Terrorism creates imbalances in the federal law. In the State’s judicial system, Supreme Court is the arbiter of the law. Hence settling disharmonizations, contradictions and inconsistencies are the mandate of Supreme Court.

In practice, this means that such issues are never resolved while others are held for years. Checks and balances in the constitutions belong to these complications (Scheppler 28). As a result, the state always finds itself in conflict among the three branches of the government.

At times, costs of these checks and balances are weighed in consternation and confusion against capricious and arbiter dictates with signs of permanent solutions. Currently the federal government is facing a lot of conflict among the executive, legislative and judicial systems.

The major causes of these contradictions include: The 1996 Health Insurance Portability and Accountability Act [HIPAA], the Financial Services Modernization Act [FSMA] enacted in 1999, the Homeland Security Act enacted in 2002, information-sharing, national security, antiterrorist legislation such as the USA-PATRIOT Act of 2001 and the Homeland Security Act enacted in 2002. Finally, there is the Family Educational Rights and Privacy Act [FERPA] of 1974 legislation.

In any democratic administration, the legislature passes laws that ensure individual’s privacy on information regarding medical care, education and finance questions which is protected by the judicial system. In contrarily, the federal government executive after 9/11 attack has fought against the legislature and the judiciary in a move to counter terrorism. The legislation body has been made to amend laws that allow collection of information by the executive.

This is carried out through cancellation of private bodies that were used to surrender information on requests. They have also expanded their investigation purview. Nevertheless, some people from the Information Technology sector and high education have joined hands with several other bodies to seek judicial redress on these contradictory legislative imperatives.

As a result, constitutional conflicts have risen between the legislature, executive and the justice system over the national security under Homeland Security and USA-PATRIOT. While the executive uses national security to maximize its security operations it violets the legislative privacy rights of institutions and citizens.

Constitutionally, citizens are entitled to confidentiality up to some levels. Nevertheless, the executive has found it very limiting to operate within the limits provided by judiciary, hence it pushed for the enactments of USA-PATRIOT and Homeland Security amendments (Scheppler 23).


Under HIPAA, FERPA and FSMA, the judiciary protects citizen’s privacy as provided by the law. The arms of government recently are conflicting with each other as shown by example from FERPA operations. However, FERPA is closely tied to HIPAA through similar student and medical records policies.

Additionally, financial data from FSMA also works under the policies as FERPA and HIPAA. Executive moves towards handling students’ data are a practical picture on how all the branches of governments are ride against each other (Allen 56).

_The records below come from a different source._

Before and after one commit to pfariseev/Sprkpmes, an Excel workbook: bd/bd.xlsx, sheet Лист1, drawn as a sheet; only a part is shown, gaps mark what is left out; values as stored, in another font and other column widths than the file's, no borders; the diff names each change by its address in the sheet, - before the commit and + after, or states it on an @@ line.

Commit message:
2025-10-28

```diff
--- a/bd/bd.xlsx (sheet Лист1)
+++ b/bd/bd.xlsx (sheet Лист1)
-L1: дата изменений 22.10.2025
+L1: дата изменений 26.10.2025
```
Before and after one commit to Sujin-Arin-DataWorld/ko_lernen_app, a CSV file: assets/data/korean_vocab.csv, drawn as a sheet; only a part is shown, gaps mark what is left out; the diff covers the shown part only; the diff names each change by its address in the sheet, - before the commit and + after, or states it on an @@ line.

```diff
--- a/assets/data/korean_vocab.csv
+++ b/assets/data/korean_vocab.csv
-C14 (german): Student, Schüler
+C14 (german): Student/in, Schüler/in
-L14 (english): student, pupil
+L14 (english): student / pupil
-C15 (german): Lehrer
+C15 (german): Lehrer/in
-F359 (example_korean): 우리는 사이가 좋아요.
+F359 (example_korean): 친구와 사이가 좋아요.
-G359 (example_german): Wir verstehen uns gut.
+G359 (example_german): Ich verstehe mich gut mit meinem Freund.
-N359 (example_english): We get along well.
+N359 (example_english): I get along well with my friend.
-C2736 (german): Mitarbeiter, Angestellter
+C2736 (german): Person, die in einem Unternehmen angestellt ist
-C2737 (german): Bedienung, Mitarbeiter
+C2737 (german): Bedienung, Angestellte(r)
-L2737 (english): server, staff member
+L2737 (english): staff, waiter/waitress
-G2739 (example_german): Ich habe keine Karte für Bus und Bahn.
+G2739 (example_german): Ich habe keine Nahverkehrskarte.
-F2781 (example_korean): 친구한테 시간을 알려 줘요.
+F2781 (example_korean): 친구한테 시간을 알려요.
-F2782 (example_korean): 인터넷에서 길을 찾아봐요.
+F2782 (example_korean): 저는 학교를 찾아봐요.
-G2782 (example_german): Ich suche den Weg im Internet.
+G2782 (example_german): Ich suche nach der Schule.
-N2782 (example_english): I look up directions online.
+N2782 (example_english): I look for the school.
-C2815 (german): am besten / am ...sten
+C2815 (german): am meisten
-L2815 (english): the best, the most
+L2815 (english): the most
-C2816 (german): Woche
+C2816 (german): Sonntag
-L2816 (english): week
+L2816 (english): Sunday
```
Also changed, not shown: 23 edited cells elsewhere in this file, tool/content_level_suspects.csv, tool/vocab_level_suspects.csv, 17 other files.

According to the constitution, FERPA is charged with ensuring maximum data security both non-electronics and electronic with enhanced standards of availability and confidentiality. The legislature expectations are that the executive body should provide these centers with backups through intuitional supports. The executive government can aid these bodies to software and hardware investments and also skilled employees’ provisions (Albrecht and McIntyre 115).

However, the first executive move was the enactment of Uniting and Strengthening America by Providing Appropriate Tools Required to Intercept and Obstruct Terrorism Act (USA-PTRIOT Act) under the national security with powers beyond constitutional mandate. Since the September 11th attack, the government has created several amendments mostly under Homeland security aiming to eradicate and curb further terror threats.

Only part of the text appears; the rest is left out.